Normally, this is the time of year during which so many entertaining things are going on, I have trouble choosing what to do. The Michigan Fiber Festival and American Quilt Show Grand Rapids usually fall on the same weekend. Wisconsin Sheep and Wool typically falls in September, as do a few events within a reasonable distance.
This year, not so much. AQS is flat cancelled. I have some other things going on and couldn’t take an extra weekend for WSW. And I was fairly ambivalent about MFF. Especially with a reinstituted “masks required inside buildings” policy.
My husband and I even talked about take the weekend and doing one last Summer thing with the girls. We threw around the idea of visiting Beaver Island, or even doing the UP State Fair. But the two of them have been irritating each other lately, to a much greater degree than normal. On balance, neither of us wanted to be in the car with both of them screaming for 6 hours. Each way. Or on a ferry boat for 2. Or trying to get them to sleep in the same room in a hotel.
So, in the end, I decided to at least chance the ‘Fest. I thought about taking Rori, but she will not tolerate a mask. And the Karen Contingent is usually present at that event, en masse.
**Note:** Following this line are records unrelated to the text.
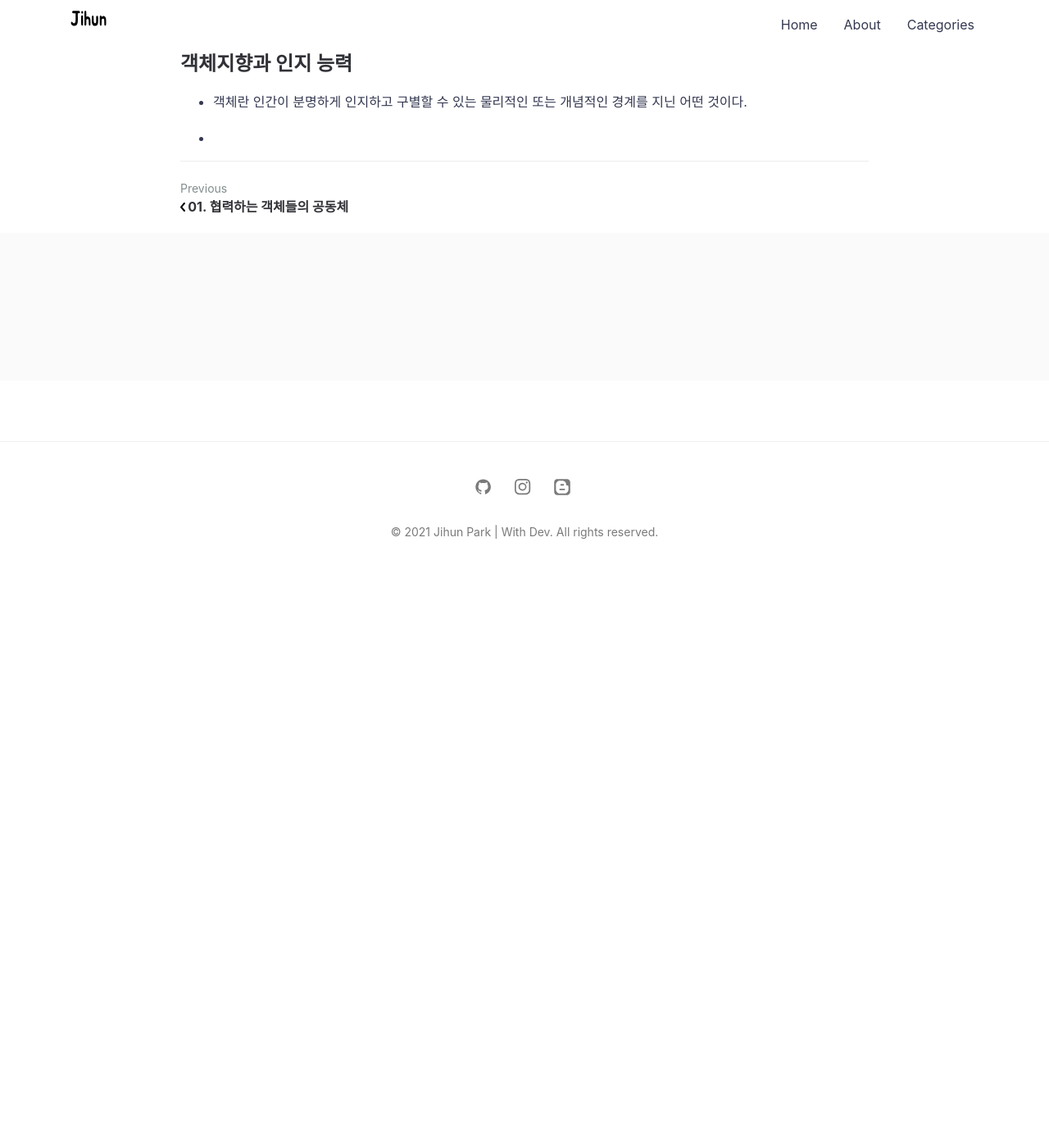
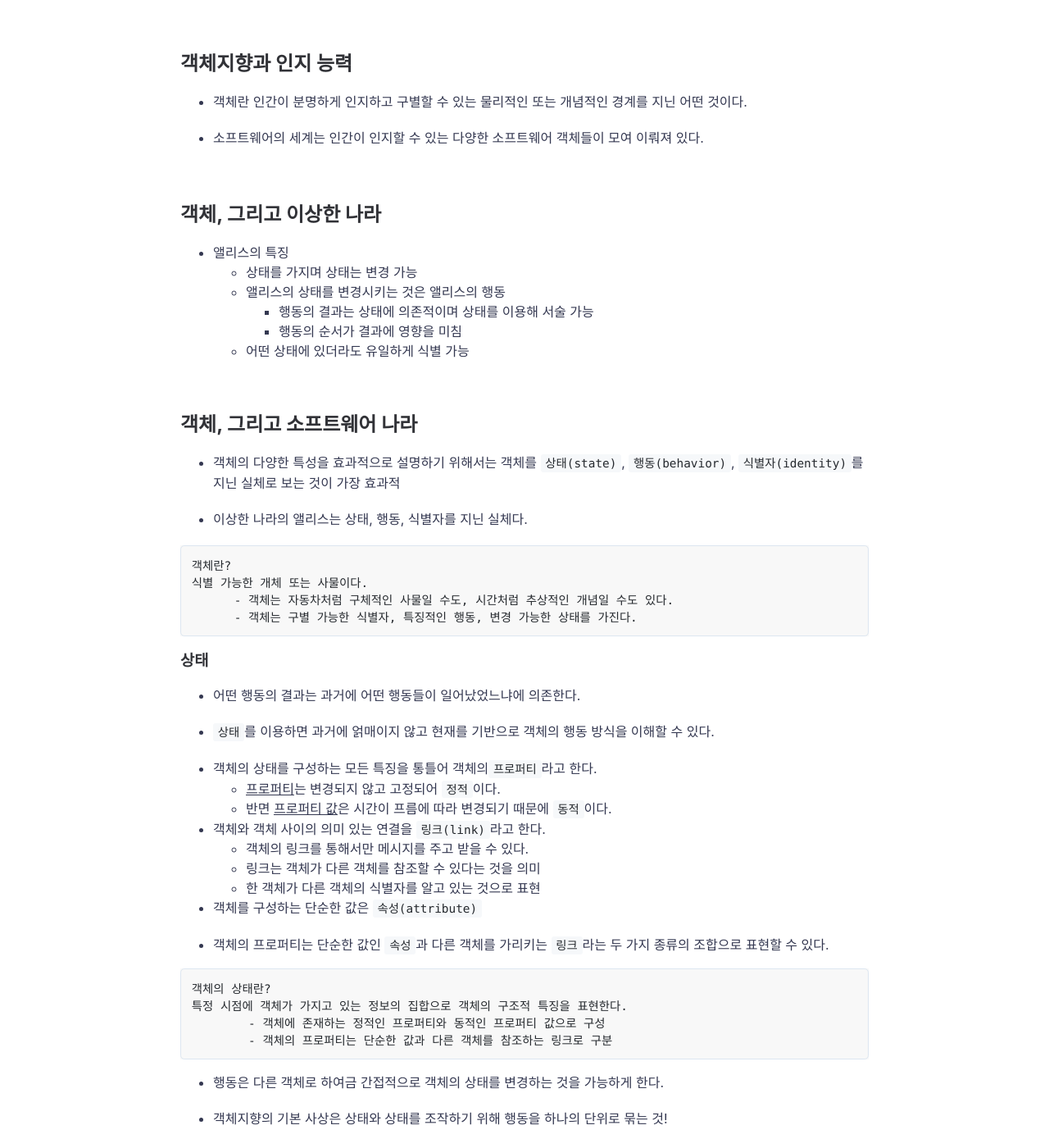
Before and after one commit to jihunparkme/jihunparkme.github.io, a Jekyll site: the page built from _posts/2021-01-26-TheEOO-이상한-나라의-객체.md, in a window 1280 px wide and 1400 px high, scrolled down 696 px. Shown: the whole window at 82% size. Built offline with Jekyll 4.4.1, drawn with Linux system fonts in a browser that asks for light colours; comment, search, counter and statistics services are not loaded; before the commit the page ends 1326 px from its top, so only the background shows below that; some of the changed text lies outside the part shown.

Commit message:
add contents

````diff
--- a/_posts/2021-01-26-TheEOO-이상한-나라의-객체.md
+++ b/_posts/2021-01-26-TheEOO-이상한-나라의-객체.md
@@ -15,4 +15,66 @@ featured-img: TheEOO
 
 - 객체란 인간이 분명하게 인지하고 구별할 수 있는 물리적인 또는 개념적인 경계를 지닌 어떤 것이다.
 
--
+- 소프트웨어의 세계는 인간이 인지할 수 있는 다양한 소프트웨어 객체들이 모여 이뤄져 있다.
+
+<br>
+
+## 객체, 그리고 이상한 나라
+
+- 앨리스의 특징
+  - 상태를 가지며 상태는 변경 가능
+  - 앨리스의 상태를 변경시키는 것은 앨리스의 행동
+    - 행동의 결과는 상태에 의존적이며 상태를 이용해 서술 가능
+    - 행동의 순서가 결과에 영향을 미침
+  - 어떤 상태에 있더라도 유일하게 식별 가능
+
+<br>
+
+## 객체, 그리고 소프트웨어 나라
+
+- 객체의 다양한 특성을 효과적으로 설명하기 위해서는 객체를 `상태(state)`, `행동(behavior)`, `식별자(identity)`를 지닌 실체로 보는 것이 가장 효과적
+
+- 이상한 나라의 앨리스는 상태, 행동, 식별자를 지닌 실체다.
+
+```
+객체란?
+식별 가능한 개체 또는 사물이다.
+      - 객체는 자동차처럼 구체적인 사물일 수도, 시간처럼 추상적인 개념일 수도 있다.
+      - 객체는 구별 가능한 식별자, 특징적인 행동, 변경 가능한 상태를 가진다.
+```
+
+### 상태
+
+- 어떤 행동의 결과는 과거에 어떤 행동들이 일어났었느냐에 의존한다.
+
+- `상태`를 이용하면 과거에 얽매이지 않고 현재를 기반으로 객체의 행동 방식을 이해할 수 있다.
+
+- 객체의 상태를 구성하는 모든 특징을 통틀어 객체의`프로퍼티`라고 한다.
+  - <u>프로퍼티</u>는 변경되지 않고 고정되어 `정적`이다.
+  - 반면 <u>프로퍼티 값</u>은 시간이 프름에 따라 변경되기 때문에 `동적`이다.
+
+- 객체와 객체 사이의 의미 있는 연결을 `링크(link)`라고 한다.
+  - 객체의 링크를 통해서만 메시지를 주고 받을 수 있다.
+  - 링크는 객체가 다른 객체를 참조할 수 있다는 것을 의미
+  - 한 객체가 다른 객체의 식별자를 알고 있는 것으로 표현
+
+- 객체를 구성하는 단순한 값은 `속성(attribute)`
+
+- 객체의 프로퍼티는 단순한 값인 `속성`과 다른 객체를 가리키는 `링크`라는 두 가지 종류의 조합으로 표현할 수 있다.
+
+```
+객체의 상태란?
+특정 시점에 객체가 가지고 있는 정보의 집합으로 객체의 구조적 특징을 표현한다.
+	- 객체에 존재하는 정적인 프로퍼티와 동적인 프로퍼티 값으로 구성
+	- 객체의 프로퍼티는 단순한 값과 다른 객체를 참조하는 링크로 구분
+```
+
+- 행동은 다른 객체로 하여금 간접적으로 객체의 상태를 변경하는 것을 가능하게 한다.
+
+- 객체지향의 기본 사상은 상태와 상태를 조작하기 위해 행동을 하나의 단위로 묶는 것!
+
+- 객체는 스스로의 행동에 의해서만 상태가 변경되는 것을 보장함으로써 객체의 자율성을 유지
+
+<br>
+
+### 행동
````
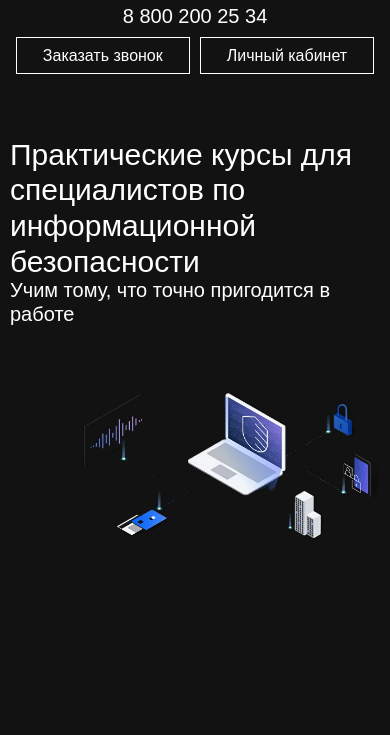
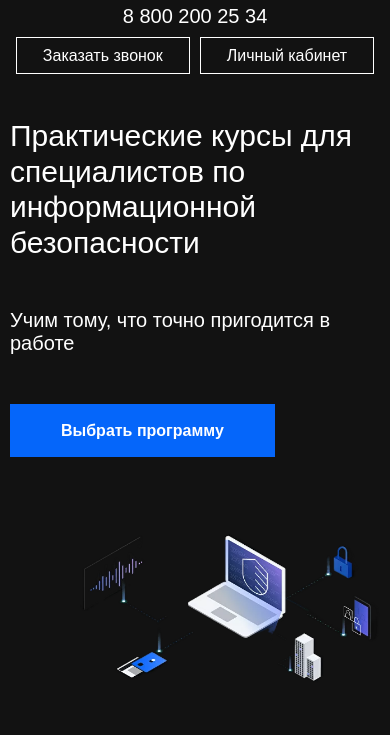
Before and after one commit to Binatik/tech-pab, a React app: page / in a window 390 px wide. Shown: the part 109-844 px from the top of the page. Built offline with nearby package versions, Linux system fonts and the light colour scheme.

Commit message:
добавлен баннер

```diff
--- a/src/app/styles/global.css
+++ b/src/app/styles/global.css
@@ -45,7 +45,6 @@ body,
 .list {
 	display: flex;
 	align-items: center;
-	justify-content: center;
 	flex-wrap: wrap;
 }
 
--- a/src/entities/Link/Link.interface.ts
+++ b/src/entities/Link/Link.interface.ts
@@ -2,8 +2,8 @@ import { AnchorHTMLAttributes, DetailedHTMLProps } from 'react'
 
 export interface ILinkProps
 	extends DetailedHTMLProps<AnchorHTMLAttributes<HTMLAnchorElement>, HTMLAnchorElement> {
-	mode: 'primary' | 'inline'
-	size: 'medium'
+	mode: 'primary' | 'secondary' | 'inline'
+	size: 'medium' | 'large'
 	href: string
 	children: React.ReactNode
 }
--- a/src/entities/Link/Link.module.css
+++ b/src/entities/Link/Link.module.css
@@ -10,14 +10,28 @@
 	transition: 0.3s color, 0.3s background, 0.3s border;
 }
 
-.link_size {
+.link_size_medium {
 	padding: 8px 26px;
+}
+
+.link_size_large {
+	padding: 16px 50px;
 }
 
 .link_primary {
 	border: 1px solid var(--color-white);
 	color: var(--color-white);
 	background: transparent;
+}
+
+.link_secondary {
+	border: 1px solid var(--color-bg-primary);
+	color: var(--color-white);
+	background: var(--color-bg-primary);
+}
+
+.link_secondary > p {
+	font-weight: 600;
 }
 
 /* Компьютерное устройство L */
@@ -41,6 +55,15 @@
 		border: 1px solid var(--color-bg-primary);
 		background: var(--color-bg-primary);
 	}
+
+	.link_secondary:hover {
+		border: 1px solid var(--color-bg-primary);
+		background: var(--color-black);
+	}
+
+	.link_secondary:hover > p {
+		color: var(--color-link);
+	}
 }
 
 @media (hover: none) {
--- a/src/entities/Link/Link.tsx
+++ b/src/entities/Link/Link.tsx
@@ -8,7 +8,9 @@
 			href={href}
 			className={classNames(styles.link, className, {
 				[styles.link_primary]: mode === 'primary',
-				[styles.link_size]: size === 'medium',
+				[styles.link_secondary]: mode === 'secondary',
+				[styles.link_size_medium]: size === 'medium',
+				[styles.link_size_large]: size === 'large',
 			})}
 			{...props}>
 			{children}
--- a/src/entities/Paragraph/Paragraph.module.css
+++ b/src/entities/Paragraph/Paragraph.module.css
@@ -1,4 +1,8 @@
 /* Скелет */
+
+.paragraph {
+	transition: 0.3s color;
+}
 
 .paragraph_size_small {
 	font-size: 1rem;
--- /dev/null
+++ b/src/features/GetProgram/GetProgram.tsx
@@ -0,0 +1,16 @@
+import { Link, Paragraph } from '../../entities'
+
+function GetProgram() {
+	function getProgram(): void {
+		console.log('Вы тестово выбрали программу')
+	}
+	return (
+		<Link onClick={getProgram} href="#" mode="secondary" size="large">
+			<Paragraph mode="secondary" size="small16">
+				Выбрать программу
+			</Paragraph>
+		</Link>
+	)
+}
+
+export { GetProgram }
--- a/src/features/index.ts
+++ b/src/features/index.ts
@@ -1,2 +1,3 @@
 export * from './Login/Login'
 export * from './Order/Order'
+export * from './GetProgram/GetProgram'
--- a/src/widgets/Banner/Banner.module.css
+++ b/src/widgets/Banner/Banner.module.css
@@ -5,6 +5,13 @@
 	align-items: center;
 	min-height: calc(100vh - 18rem);
 	gap: 10px;
+}
+
+.banner_inner {
+	display: flex;
+	flex-direction: column;
+	align-items: flex-start;
+	gap: 3rem;
 }
 
 .banner_paragraph {
@@ -35,7 +42,7 @@
 /* Мобильные устройства sm */
 @media (max-width: 36rem) {
 	.banner {
-		min-height: calc(100vh - 33rem);
+		min-height: calc(100vh - 26rem);
 	}
 
 	.banner_paragraph {
@@ -45,5 +52,6 @@
 	.banner_img {
 		width: 300px;
 		top: 100%;
+		transform: translateY(20%);
 	}
 }
--- a/src/widgets/Banner/Banner.tsx
+++ b/src/widgets/Banner/Banner.tsx
@@ -3,17 +3,19 @@ import { Paragraph } from '../../entities'
 import leadspace2 from '../../assets/leadspace2.png'
 import styles from './Banner.module.css'
 import { IBanerProps } from './Banner.interface'
+import { GetProgram } from '../../features'
 
 function Banner({ className }: IBanerProps) {
 	return (
 		<div className={classnames(styles.banner, className)}>
-			<div>
+			<div className={classnames(styles.banner_inner)}>
 				<Paragraph className={styles.banner_paragraph} mode="secondary" size="super56">
 					Практические курсы для специалистов по информационной безопасности
 				</Paragraph>
 				<Paragraph className={styles.banner_paragraph} mode="secondary" size="large20">
 					Учим тому, что точно пригодится в работе
 				</Paragraph>
+				<GetProgram />
 			</div>
 			<img className={styles.banner_img} src={leadspace2} alt="leadspace" />
 		</div>
```
Also changed, not shown: src/features/GetProgram/GetProgram.interface.ts (added), src/features/GetProgram/GetProgram.module.css (added).
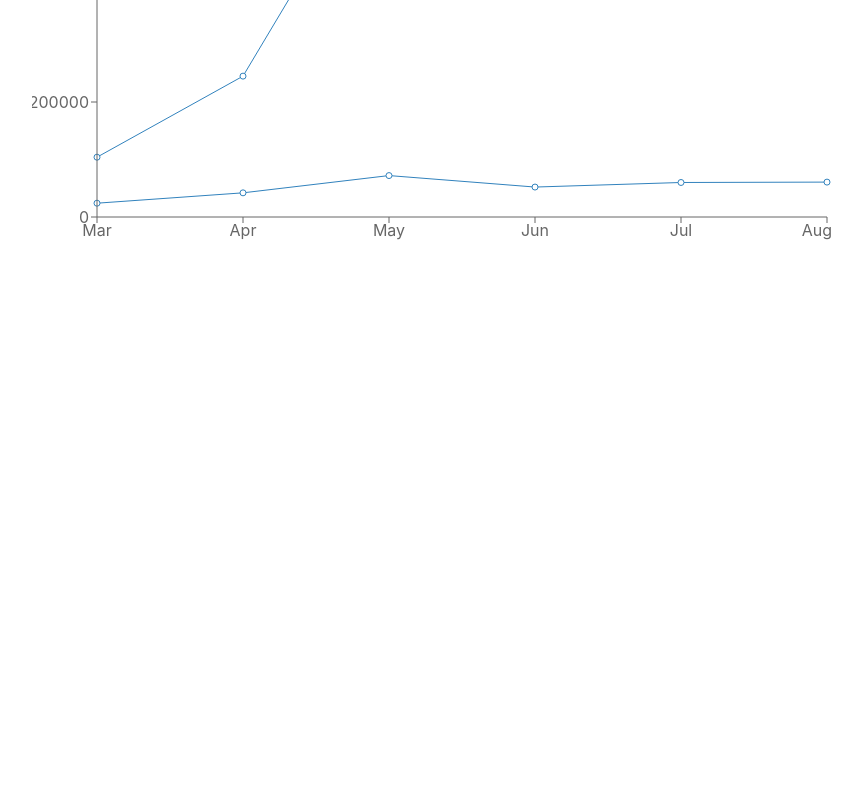
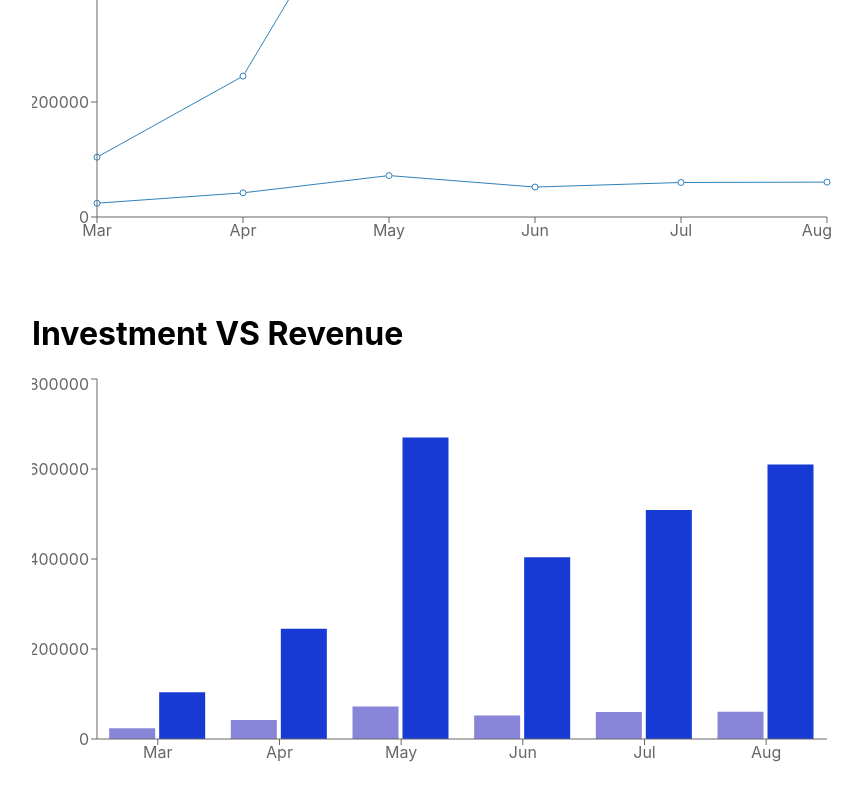
Before and after one commit to Abdul-Rakib92/product-analysis-website, a React (Create React App) app: page /dashboard in a window 1280 px wide. Shown: the part 478-1278 px from the top of the page, without its empty margins (68-930 px from the left). Before the commit the page ends 830 px from the top, so only its background shows below. Built offline with nearby package versions, Linux system fonts and the light colour scheme.

Commit message:
dashboard bar chart added

```diff
--- a/src/Component/Dashboard/Dashboard.js
+++ b/src/Component/Dashboard/Dashboard.js
@@ -1,5 +1,5 @@
 import React, { useEffect, useState } from "react";
-import { Line, LineChart, Tooltip, XAxis, YAxis } from "recharts";
+import { Bar, BarChart, Line, LineChart, Tooltip, XAxis, YAxis } from "recharts";
 import "./Dashboard.css";
 
 const Dashboard = () => {
@@ -21,6 +21,17 @@ const Dashboard = () => {
         <Tooltip />
         <YAxis dataKey={"investment"}></YAxis>
       </LineChart>
+
+      <br />
+      <br />
+        <h1>Investment VS Revenue</h1>
+      <BarChart width={800} height={400} data={months}>
+            <Bar dataKey={"sell"} fill="#8884d8" />
+            <Bar dataKey={"revenue"} fill="#1739d4" />
+            <XAxis dataKey={"month"}></XAxis>
+            <Tooltip />
+            <YAxis dataKey={"investment"}></YAxis>
+        </BarChart>
     </div>
   );
 };
```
As it turned out, I probably could have brought her along, since that demographic segment was largely absent. Then again, so was everyone else:
That barn is typically lined on both sides with booths, with a double row also up the center where the yellow tape marks are. Instead, you could have bowled in there, with very little danger of hitting anyone. There were another half dozen vendors set up outside. And a more filled barn on the other side of the grounds.
Formerly the “overflow” space, this back barn was recently rebuilt after storm damage, and now seems to be the preferred location for the vendors.
I’m not sure why vendor attendance was SO low this year (there were quite a lot of spaces that looked as if they’d been reserved by vendors who ended up not showing). One could speculate about the “red status” of the county in question for Covid infections scaring people off. Or, equally likely, the resumed mask requirement. And, most probably to my mind, the mental math most of them were doing that implied they would have a poor sales weekend, likely not even covering expenses.
I did my part, and picked up a Fair Isle hat kit, as well as some indie dyed yarn and a smattering of needles for both the hat and some sock knitting. I also stopped to watch the fleece judging. Since the judge describes, in detail, how she assesses each fleece, it’s worth a bit of time for someone who is thinking about raising sheep someday.
And, it was also worthwhile to go visit the sheep show. This was a colored long wool class.
And a stroll through the barns was fun, too. There were perhaps fewer sheep than past years, but it was also wicked hot. A strategic decision not to stress the sheep may have figured in.
I noticed once exhibitor had a quartet of Valais Blacknose sheep. The owner wasn’t present to discuss how the breeding up program was proceeding, so I simply said “hello” to the sheep themselves and proceeded on my way.
There were also Shetlands, Jacobs, Lincolns, Finnsheep, Scottish Blackface, and a few others I’m sure I’ve forgotten. As usual, Shetlands and Jacobs predominated. I do note, however, that colored breeds/sheep are becoming more common year by year.
You may see photos of my goodies later on, as in-progress or completed things. I will at least credit my trip with two things.
First, my knitting mojo is a little bit recharged. I’m trying to decide if I should start the hat kit this evening, or work on the freebie downloadable for the blog. The fact that I’d rather knit suggests that motivation is returning.
Second, the fairgrounds that hosts the ‘fest has a “historic village” on site, made up of buildings that have been moved onto the grounds from around the county. It was open, and staffed by members of the Historical Society. But that’s another tale entirely….